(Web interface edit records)
- - - - - - -

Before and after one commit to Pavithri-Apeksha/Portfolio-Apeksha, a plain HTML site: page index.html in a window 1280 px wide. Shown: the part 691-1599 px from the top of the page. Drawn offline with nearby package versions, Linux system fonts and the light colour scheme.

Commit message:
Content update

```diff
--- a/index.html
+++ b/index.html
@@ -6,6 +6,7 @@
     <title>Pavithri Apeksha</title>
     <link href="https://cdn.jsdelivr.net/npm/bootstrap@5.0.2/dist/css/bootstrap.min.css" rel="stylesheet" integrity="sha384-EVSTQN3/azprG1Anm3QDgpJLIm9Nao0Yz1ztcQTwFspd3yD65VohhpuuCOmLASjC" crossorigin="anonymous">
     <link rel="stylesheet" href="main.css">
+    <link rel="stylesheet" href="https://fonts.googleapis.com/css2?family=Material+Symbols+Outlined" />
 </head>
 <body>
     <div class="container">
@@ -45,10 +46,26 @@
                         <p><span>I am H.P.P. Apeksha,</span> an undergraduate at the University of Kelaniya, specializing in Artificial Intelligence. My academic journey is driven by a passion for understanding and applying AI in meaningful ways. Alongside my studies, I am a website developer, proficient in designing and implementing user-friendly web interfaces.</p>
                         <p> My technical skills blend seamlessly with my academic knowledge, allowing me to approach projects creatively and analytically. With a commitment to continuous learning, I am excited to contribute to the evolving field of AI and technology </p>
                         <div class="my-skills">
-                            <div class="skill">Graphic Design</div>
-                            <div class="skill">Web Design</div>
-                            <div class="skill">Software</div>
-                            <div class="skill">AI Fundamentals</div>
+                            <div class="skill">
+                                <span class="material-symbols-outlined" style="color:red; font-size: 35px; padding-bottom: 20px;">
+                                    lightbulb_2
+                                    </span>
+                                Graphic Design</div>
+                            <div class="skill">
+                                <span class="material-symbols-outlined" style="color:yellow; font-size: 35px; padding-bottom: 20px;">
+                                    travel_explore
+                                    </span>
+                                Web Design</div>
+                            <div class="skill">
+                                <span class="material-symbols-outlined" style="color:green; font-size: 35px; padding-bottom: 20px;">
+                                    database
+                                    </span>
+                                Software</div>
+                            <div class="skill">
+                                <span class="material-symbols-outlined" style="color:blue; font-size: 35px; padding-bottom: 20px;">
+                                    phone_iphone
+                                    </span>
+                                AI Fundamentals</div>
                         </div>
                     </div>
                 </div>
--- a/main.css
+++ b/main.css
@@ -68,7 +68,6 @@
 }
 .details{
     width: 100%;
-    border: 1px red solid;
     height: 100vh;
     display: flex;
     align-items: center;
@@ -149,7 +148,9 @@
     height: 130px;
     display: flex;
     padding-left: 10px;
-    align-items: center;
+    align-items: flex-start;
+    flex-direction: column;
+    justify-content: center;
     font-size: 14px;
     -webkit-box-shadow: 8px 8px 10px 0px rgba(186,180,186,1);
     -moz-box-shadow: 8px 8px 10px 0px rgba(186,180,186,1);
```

- - - - - - -

What is expected
Within the records, count the lines that include the word "color". Answer with the number only.

The completed task
4